In almost all AA meetings around the world, speakers tell their story of how they got sober to provide hope for the newcomer. I loved being asked to speak! It wasn’t like an honor thing, it was more like a “Oh shit, our speaker didn’t show up, can you step up to the plate tonight?” (Heck yeah!) I loved telling MY story in front of 10, 30 even 100 people. I had found my voice and at that time, my people. It was the first time since my early childhood that I felt like I wasn’t playing a role anymore. Every time I shared my experiences (with all the details), there was always one or two people who were inspired by my stories, and that my friends was the spark that brought me to where I am today as the Founder of FindUniquelyU.com. If I could help one person just for authentically sharing my experiences and provide support and hope, then imagine what the world would be like if we all did that for one another!
Over the past 13 years since I first got sober, my life has been a constant whirlwind of amazing experiences all because I’ve stepped into who I truly am, who I was when I was a young child. I have learned which things light me up from the inside (my husband and kids, my beautiful home, running this business and meeting inspiring, amazing people on the daily, my friendships, my garden, Pearl Jam!!), and I know how sweet it is to be around such positivity (that good, good love energy!) Joy is contagious, isn’t it!
So, while I still have regressive behavioral patterns pop up on the regular, they are more like gnats than cobras ready to strike, or like rain when I had planned to go to the beach versus a tsunami — annoying enough to cause me to look at them and work on them so they don’t become drastically soul-damaging. And I know (because Dana reminds me on the daily) that the cobra or tsunami are inevitable if I don’t pay attention to the gnats and rain.

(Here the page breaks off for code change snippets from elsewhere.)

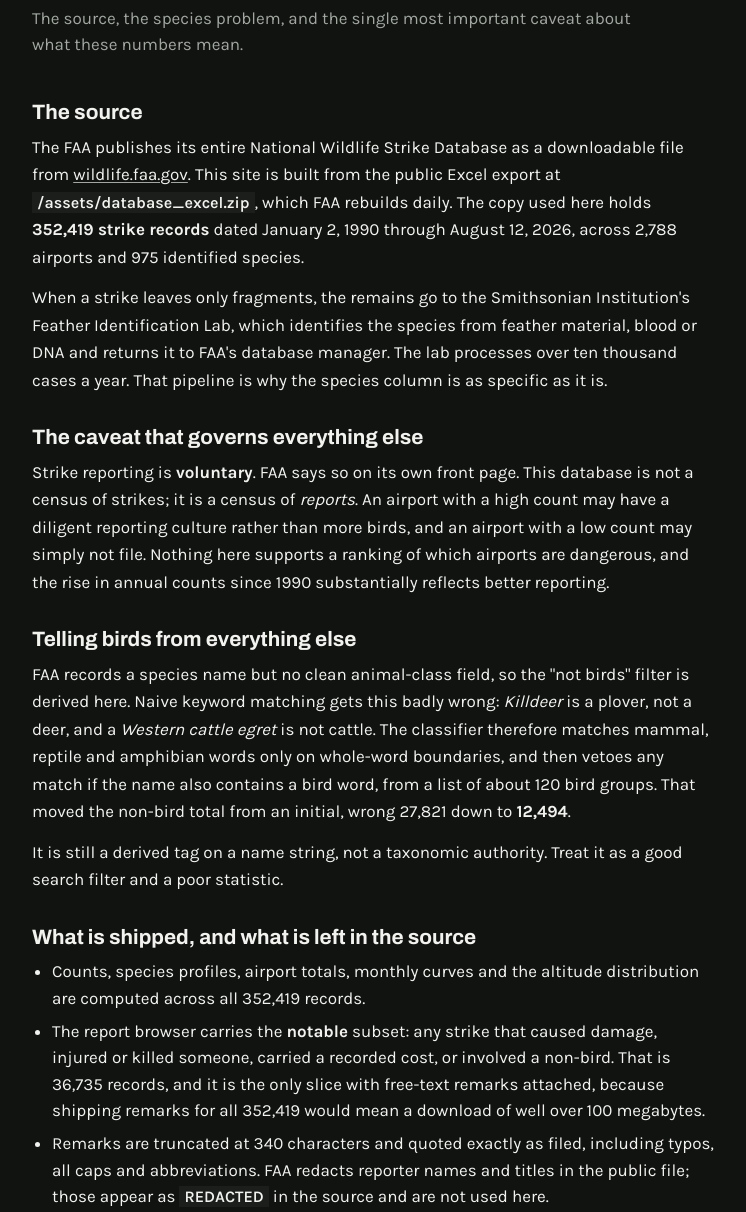
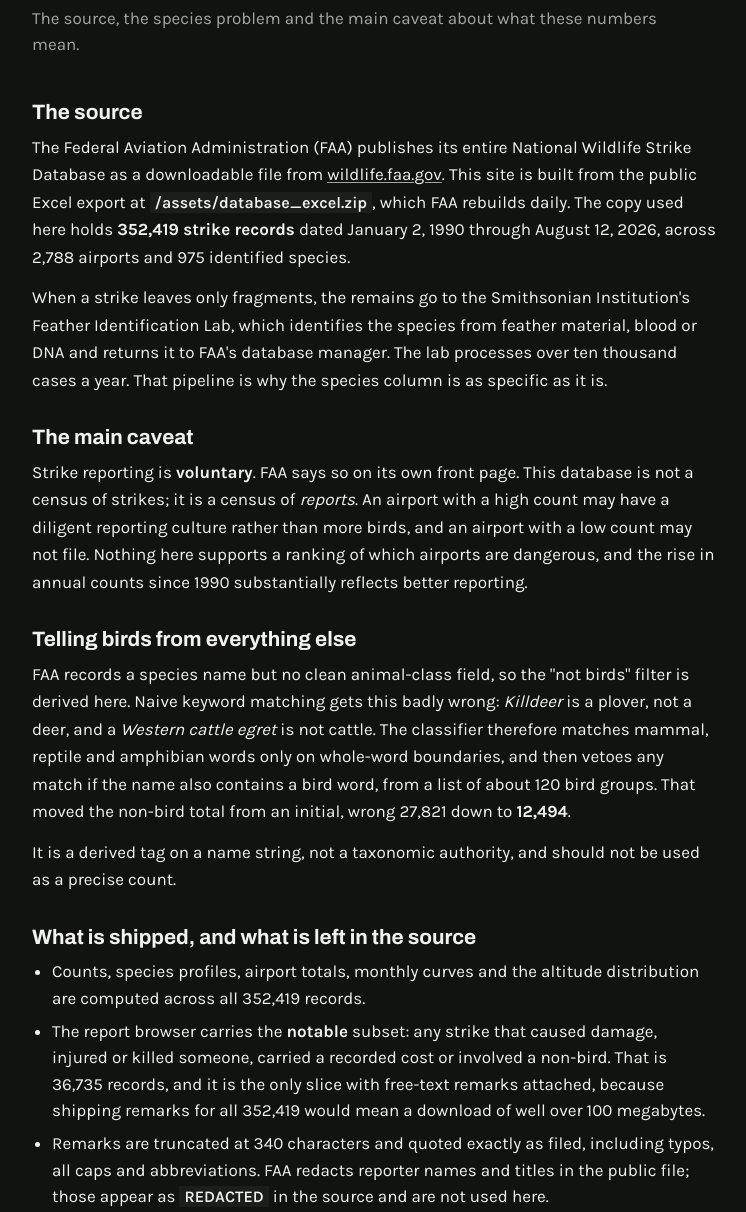
Before and after one commit to joshgreenman1973/faa-wildlife-strikes, a plain HTML site: page methodology.html in a window 1280 px wide. Shown: the part 120-1332 px from the top of the page, without its empty margins (16-762 px from the left). Drawn offline with Linux system fonts and the light colour scheme.

Commit message:
Cut AI-writing tells from page copy
Rewrote sentences that read as machine-written (not-X-but-Y reveals,
inflated superlatives, announcing frames, stock AI vocabulary, filler
intensifiers). Facts, numbers, links, quotes and data are unchanged.

Co-Authored-By: Claude Opus 5.5 <noreply@anthropic.com>

```diff
--- a/methodology.html
+++ b/methodology.html
@@ -25,13 +25,13 @@ code{font-family:var(--sans);font-weight:600;font-size:.95em;background:var(--bg
   <div class="strip"><a class="back" href="index.html">&larr; Back to the database</a><span>Method</span></div>
   <div class="head">
     <h1>How this was built</h1>
-    <p class="sub">The source, the species problem, and the single most important caveat about
+    <p class="sub">The source, the species problem and the main caveat about
       what these numbers mean.</p>
   </div>
   <div class="doc">
 
     <h2>The source</h2>
-    <p>The FAA publishes its entire National Wildlife Strike Database as a downloadable file from
+    <p>The Federal Aviation Administration (FAA) publishes its entire National Wildlife Strike Database as a downloadable file from
       <a href="https://wildlife.faa.gov/" target="_blank" rel="noopener">wildlife.faa.gov</a>. This site
       is built from the public Excel export at <code>/assets/database_excel.zip</code>, which FAA
       rebuilds daily. The copy used here holds <strong>352,419 strike records</strong> dated January 2,
@@ -41,11 +41,11 @@ code{font-family:var(--sans);font-weight:600;font-size:.95em;background:var(--bg
       it to FAA's database manager. The lab processes over ten thousand cases a year. That pipeline is
       why the species column is as specific as it is.</p>
 
-    <h2>The caveat that governs everything else</h2>
+    <h2>The main caveat</h2>
     <p>Strike reporting is <strong>voluntary</strong>. FAA says so on its own front page. This database
       is not a census of strikes; it is a census of <em>reports</em>. An airport with a high count may
       have a diligent reporting culture rather than more birds, and an airport with a low count may
-      simply not file. Nothing here supports a ranking of which airports are dangerous, and the rise
+      not file. Nothing here supports a ranking of which airports are dangerous, and the rise
       in annual counts since 1990 substantially reflects better reporting.</p>
 
     <h2>Telling birds from everything else</h2>
@@ -55,15 +55,15 @@ code{font-family:var(--sans);font-weight:600;font-size:.95em;background:var(--bg
       and amphibian words only on whole-word boundaries, and then vetoes any match if the name also
       contains a bird word, from a list of about 120 bird groups. That moved the non-bird total from an
       initial, wrong 27,821 down to <strong>12,494</strong>.</p>
-    <p>It is still a derived tag on a name string, not a taxonomic authority. Treat it as a good search
-      filter and a poor statistic.</p>
+    <p>It is a derived tag on a name string, not a taxonomic authority, and should not be
+      used as a precise count.</p>
 
     <h2>What is shipped, and what is left in the source</h2>
     <ul>
       <li>Counts, species profiles, airport totals, monthly curves and the altitude distribution are
         computed across all 352,419 records.</li>
       <li>The report browser carries the <strong>notable</strong> subset: any strike that caused damage,
-        injured or killed someone, carried a recorded cost, or involved a non-bird. That is 36,735
+        injured or killed someone, carried a recorded cost or involved a non-bird. That is 36,735
         records, and it is the only slice with free-text remarks attached, because shipping remarks for
         all 352,419 would mean a download of well over 100 megabytes.</li>
       <li>Remarks are truncated at 340 characters and quoted exactly as filed, including typos, all
```
Also changed, not shown: index.html (+1 -2 lines), 1 other file.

I will continue to authentically tell my story to anyone who wants to hear it because it feels good to help others by sharing my experiences. I know I am a beacon because I first provide hope and direction to all those who may be lost at sea. I am here to guide those of you who are ready to find your sturdy shoreline, where you can finally cut off the anchors that have held you back through the support of a friend who only has your best interest and happiness at heart. And once your sea legs are no longer wobbly, you can build your lighthouse right next to mine and become the beacon you were meant to be too, and our lights combined will reach farther and bring more people to shore who will build their own lighthouses and on and on we will go until our shoreline is so bright it’ll be as if the sun resides on the earth’s surface.
Are you ready? Let’s light it up like a MF!! 🙂